- [Instructions to follow]:
Among the lines below, list those containing the string "padding".

Extracted records:
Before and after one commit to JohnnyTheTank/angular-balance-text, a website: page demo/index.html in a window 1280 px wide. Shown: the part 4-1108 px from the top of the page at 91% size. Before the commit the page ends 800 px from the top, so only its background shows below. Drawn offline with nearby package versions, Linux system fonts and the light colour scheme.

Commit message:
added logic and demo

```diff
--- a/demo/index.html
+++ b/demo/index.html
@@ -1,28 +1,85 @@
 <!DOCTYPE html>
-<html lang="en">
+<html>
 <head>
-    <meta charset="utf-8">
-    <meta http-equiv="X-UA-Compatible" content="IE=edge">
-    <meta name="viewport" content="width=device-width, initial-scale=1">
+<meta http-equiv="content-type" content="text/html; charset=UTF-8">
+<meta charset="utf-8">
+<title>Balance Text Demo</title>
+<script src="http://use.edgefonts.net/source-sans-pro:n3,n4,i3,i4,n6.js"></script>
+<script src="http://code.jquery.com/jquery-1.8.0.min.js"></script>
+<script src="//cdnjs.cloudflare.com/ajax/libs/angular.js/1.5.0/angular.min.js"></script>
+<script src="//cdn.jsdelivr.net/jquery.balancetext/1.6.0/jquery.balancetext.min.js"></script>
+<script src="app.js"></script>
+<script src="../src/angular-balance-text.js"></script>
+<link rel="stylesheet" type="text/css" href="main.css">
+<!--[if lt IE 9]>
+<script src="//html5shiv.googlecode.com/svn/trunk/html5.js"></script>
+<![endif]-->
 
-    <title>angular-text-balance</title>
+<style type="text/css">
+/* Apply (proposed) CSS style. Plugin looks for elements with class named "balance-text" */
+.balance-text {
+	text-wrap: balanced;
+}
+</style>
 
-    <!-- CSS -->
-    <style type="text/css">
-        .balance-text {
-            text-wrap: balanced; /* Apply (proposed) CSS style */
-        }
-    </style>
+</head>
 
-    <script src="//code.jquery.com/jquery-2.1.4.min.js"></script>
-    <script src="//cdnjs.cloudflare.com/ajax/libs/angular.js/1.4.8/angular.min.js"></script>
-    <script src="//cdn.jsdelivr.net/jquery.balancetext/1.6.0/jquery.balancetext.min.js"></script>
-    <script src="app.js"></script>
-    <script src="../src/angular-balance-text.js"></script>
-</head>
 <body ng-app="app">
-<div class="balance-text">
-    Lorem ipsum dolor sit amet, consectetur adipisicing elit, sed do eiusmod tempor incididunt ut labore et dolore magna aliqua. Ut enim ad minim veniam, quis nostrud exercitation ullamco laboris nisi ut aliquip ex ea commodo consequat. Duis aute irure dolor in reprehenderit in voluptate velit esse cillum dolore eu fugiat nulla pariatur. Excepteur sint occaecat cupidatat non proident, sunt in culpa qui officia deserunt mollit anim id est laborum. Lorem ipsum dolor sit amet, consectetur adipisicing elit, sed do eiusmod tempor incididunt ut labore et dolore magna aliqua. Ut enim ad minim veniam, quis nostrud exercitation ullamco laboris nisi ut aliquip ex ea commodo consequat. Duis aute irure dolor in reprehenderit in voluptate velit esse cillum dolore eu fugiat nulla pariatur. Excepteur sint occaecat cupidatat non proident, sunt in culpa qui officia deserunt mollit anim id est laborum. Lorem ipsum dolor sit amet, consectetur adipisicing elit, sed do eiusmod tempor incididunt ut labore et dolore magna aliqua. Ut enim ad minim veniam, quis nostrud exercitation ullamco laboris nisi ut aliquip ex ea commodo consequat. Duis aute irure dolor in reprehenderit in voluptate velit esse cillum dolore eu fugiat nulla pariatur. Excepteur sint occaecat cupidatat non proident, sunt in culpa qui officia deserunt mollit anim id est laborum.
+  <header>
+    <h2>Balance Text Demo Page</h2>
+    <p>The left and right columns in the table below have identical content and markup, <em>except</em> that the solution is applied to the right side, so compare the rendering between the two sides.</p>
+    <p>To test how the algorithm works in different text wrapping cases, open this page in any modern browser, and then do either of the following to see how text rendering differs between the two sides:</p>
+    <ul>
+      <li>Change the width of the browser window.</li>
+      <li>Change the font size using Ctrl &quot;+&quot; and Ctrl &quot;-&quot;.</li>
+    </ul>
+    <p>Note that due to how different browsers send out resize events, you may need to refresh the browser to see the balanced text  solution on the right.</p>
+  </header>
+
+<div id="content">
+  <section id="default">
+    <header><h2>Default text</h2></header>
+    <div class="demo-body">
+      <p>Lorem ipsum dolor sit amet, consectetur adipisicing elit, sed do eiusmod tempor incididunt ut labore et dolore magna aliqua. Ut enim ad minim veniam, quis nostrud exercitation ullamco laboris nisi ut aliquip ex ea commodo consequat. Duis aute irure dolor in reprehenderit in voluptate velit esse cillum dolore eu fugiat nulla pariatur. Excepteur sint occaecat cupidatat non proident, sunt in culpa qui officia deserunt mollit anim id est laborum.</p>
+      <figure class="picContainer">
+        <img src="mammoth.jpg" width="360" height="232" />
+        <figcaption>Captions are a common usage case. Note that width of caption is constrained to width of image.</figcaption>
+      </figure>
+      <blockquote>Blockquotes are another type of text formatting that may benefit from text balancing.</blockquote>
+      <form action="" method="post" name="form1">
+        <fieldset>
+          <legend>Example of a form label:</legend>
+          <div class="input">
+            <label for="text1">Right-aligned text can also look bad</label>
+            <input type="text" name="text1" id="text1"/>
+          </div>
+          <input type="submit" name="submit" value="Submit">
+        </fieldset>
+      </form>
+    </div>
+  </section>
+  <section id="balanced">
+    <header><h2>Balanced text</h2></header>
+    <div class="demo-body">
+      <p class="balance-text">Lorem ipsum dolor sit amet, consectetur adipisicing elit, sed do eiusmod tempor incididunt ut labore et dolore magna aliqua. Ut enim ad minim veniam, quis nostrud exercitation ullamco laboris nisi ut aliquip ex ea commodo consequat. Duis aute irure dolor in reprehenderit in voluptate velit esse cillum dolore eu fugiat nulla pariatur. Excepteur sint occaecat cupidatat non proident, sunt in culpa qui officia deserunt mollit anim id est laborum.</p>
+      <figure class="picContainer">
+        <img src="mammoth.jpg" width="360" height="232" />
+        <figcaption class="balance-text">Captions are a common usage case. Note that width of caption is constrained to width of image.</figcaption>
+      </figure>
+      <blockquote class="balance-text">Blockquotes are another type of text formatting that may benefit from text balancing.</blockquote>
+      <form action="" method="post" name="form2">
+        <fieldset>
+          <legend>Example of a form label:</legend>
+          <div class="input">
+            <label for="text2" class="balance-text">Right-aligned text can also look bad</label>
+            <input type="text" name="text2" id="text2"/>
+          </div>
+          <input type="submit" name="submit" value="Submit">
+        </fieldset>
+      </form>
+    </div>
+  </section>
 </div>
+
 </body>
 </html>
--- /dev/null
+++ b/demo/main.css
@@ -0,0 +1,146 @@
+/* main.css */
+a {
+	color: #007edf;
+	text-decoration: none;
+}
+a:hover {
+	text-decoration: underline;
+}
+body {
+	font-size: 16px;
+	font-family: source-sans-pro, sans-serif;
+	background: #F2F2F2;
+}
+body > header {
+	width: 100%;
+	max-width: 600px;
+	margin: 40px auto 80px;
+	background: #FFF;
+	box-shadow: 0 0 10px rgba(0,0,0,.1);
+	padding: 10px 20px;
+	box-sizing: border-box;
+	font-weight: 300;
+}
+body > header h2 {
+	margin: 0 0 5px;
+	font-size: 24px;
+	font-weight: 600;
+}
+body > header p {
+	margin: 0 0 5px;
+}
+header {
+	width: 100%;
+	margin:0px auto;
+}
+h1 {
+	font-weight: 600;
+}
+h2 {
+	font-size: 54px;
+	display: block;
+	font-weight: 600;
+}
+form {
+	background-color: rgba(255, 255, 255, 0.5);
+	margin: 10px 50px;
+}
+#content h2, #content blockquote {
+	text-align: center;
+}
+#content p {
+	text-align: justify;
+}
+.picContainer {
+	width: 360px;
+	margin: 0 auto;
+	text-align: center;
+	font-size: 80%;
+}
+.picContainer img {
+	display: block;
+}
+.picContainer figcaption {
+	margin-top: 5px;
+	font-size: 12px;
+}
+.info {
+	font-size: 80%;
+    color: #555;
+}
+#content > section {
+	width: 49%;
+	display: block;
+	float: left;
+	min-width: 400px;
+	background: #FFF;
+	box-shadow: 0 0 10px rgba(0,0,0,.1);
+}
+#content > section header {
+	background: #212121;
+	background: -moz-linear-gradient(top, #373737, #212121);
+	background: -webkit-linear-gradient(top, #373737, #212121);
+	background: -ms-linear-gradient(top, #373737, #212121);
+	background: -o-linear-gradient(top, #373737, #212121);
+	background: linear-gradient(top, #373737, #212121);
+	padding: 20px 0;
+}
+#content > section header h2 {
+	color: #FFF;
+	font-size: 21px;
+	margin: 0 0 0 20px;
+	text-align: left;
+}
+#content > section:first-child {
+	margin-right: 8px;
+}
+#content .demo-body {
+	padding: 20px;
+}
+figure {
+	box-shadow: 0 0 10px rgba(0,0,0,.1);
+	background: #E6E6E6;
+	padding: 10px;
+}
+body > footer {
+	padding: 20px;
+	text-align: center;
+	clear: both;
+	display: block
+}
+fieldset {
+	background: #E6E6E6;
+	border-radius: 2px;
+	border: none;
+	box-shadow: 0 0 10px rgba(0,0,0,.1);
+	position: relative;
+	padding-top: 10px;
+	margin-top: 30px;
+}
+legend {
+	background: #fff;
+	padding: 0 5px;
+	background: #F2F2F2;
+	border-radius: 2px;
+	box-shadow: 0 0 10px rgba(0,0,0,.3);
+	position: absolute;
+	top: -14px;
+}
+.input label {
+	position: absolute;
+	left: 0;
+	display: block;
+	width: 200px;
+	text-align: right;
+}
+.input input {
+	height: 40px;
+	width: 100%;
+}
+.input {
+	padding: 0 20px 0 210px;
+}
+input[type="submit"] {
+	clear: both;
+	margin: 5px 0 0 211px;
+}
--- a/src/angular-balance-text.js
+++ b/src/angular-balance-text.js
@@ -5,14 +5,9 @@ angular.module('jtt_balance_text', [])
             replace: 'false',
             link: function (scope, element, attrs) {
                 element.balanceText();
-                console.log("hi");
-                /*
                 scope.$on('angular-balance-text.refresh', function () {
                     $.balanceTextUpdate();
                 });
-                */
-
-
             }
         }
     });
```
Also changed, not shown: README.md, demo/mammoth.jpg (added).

- [The answer]:
+	padding: 10px 20px;
+	padding: 20px 0;
+	padding: 20px;
+	padding: 10px;
+	padding: 20px;
+	padding-top: 10px;
+	padding: 0 5px;
+	padding: 0 20px 0 210px;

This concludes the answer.